by Maureen Rae, RN, E-RYT
In our July and August Newsletters we wrote about what the Tradition of Yoga has to say about ways to overcome the obstacles to Yoga. Let’s keep keep in mind that the word Yoga does not refer merely to the physical poses of Yoga, but rather to the liberty – the freedom – that comes from practicing ALL the 8 steps of Yoga – ethical and moral restraints, postures, breath, and one-pointedness meditation.)
To review, the obstacles were listed as:
- Languor (mental dullness)
- Doubt (negativity, skepticism)
- Heedlessness (lack of foresight)
- Sloth (laziness - fatigue)
- Dissipation (overindulgence)
- False views (living under illusion - inability to face reality)
- Lack of perseverance (giving up or not finishing what we’ve begun)
- Instability or regression
The tradition shows us ways in which we can overcome these obstacles.
These are listed as:
- Uppeka - Equanimity
- Mudita – Gladness
- Maitri - Friendliness
- Daya - Compassion
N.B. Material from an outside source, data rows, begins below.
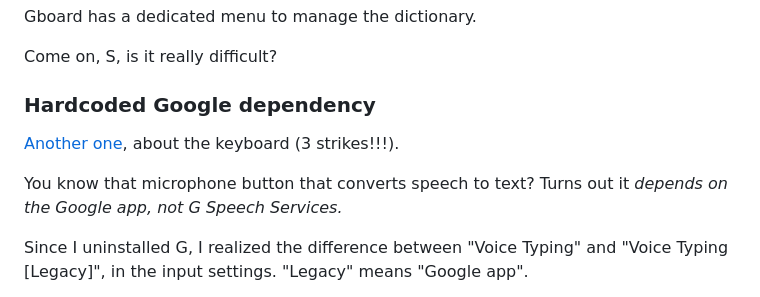
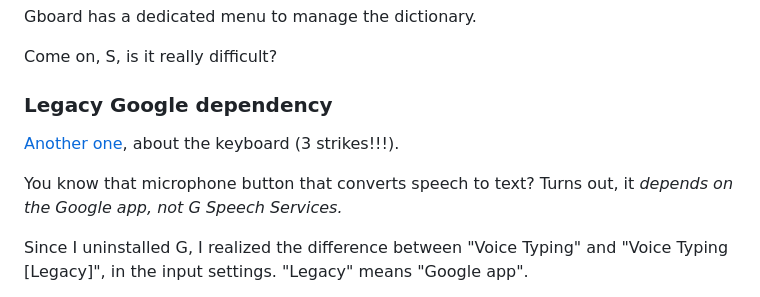
Before and after one commit to Rudxain/Samsung-rants, a Markdown page: index.md, the part around the change. Drawn GitHub-style.

```diff
--- a/index.md
+++ b/index.md
@@ -57,11 +57,11 @@ Gboard has a dedicated menu to manage the dictionary.
 
 Come on, S, is it really difficult?
 
-### Hardcoded Google dependency
+### Legacy Google dependency
 
 [Another one](https://youtu.be/jEI3N9kIyP4), about the keyboard (3 strikes!!!).
 
-You know that microphone button that converts speech to text? Turns out it _depends on the Google app, not G Speech Services._
+You know that microphone button that converts speech to text? Turns out, it _depends on the Google app, not G Speech Services._
 
 Since I uninstalled G, I realized the difference between "Voice Typing" and "Voice Typing [Legacy]", in the input settings. "Legacy" means "Google app".
 
```
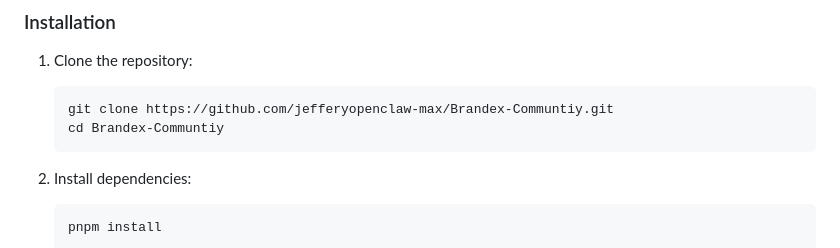
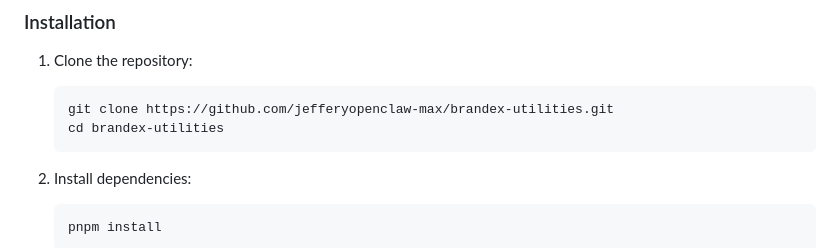
Before and after one commit to brandexhq-beep/brandex-utilites, a Markdown page: README.md, the part around the change. Rendered like a GitHub page.

Commit message:
docs: update clone url in README

````diff
--- a/README.md
+++ b/README.md
@@ -62,8 +62,8 @@ brandex-utilities/
 
 1. Clone the repository:
    ```bash
-   git clone https://github.com/jefferyopenclaw-max/Brandex-Communtiy.git
-   cd Brandex-Communtiy
+   git clone https://github.com/jefferyopenclaw-max/brandex-utilities.git
+   cd brandex-utilities
    ```
 
 2. Install dependencies:
````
To date, we have written about Uppeka and about Mudita. (See past newsletters.) This month we shall muse on Daya (or Daia) which means Compassion.
Daya is a fundamental teaching in Yoga. It is the opposite of Himsa – violence. It is deeper than having sympathy for others, or to have pity on. And it is more positive in sentiment. So rather than feeling like we are so very sorry for the other person, and having pity for them, and making ourselves sad, too, we can choose to take the suffering onto ourselves in the belief that by doing so this will not only alleviate others’ unhappiness, but will help us to feel more friendliness, equanimity and gladness. So, Daya has many positive qualities to it as well. Helping others to lighten their emotional and spiritual load can only mean that we will allow all of our hearts to shine more brightly!
“If you want others to be happy, practice compassion. If you want to be happy, practice compassion.”
The Dalai Lam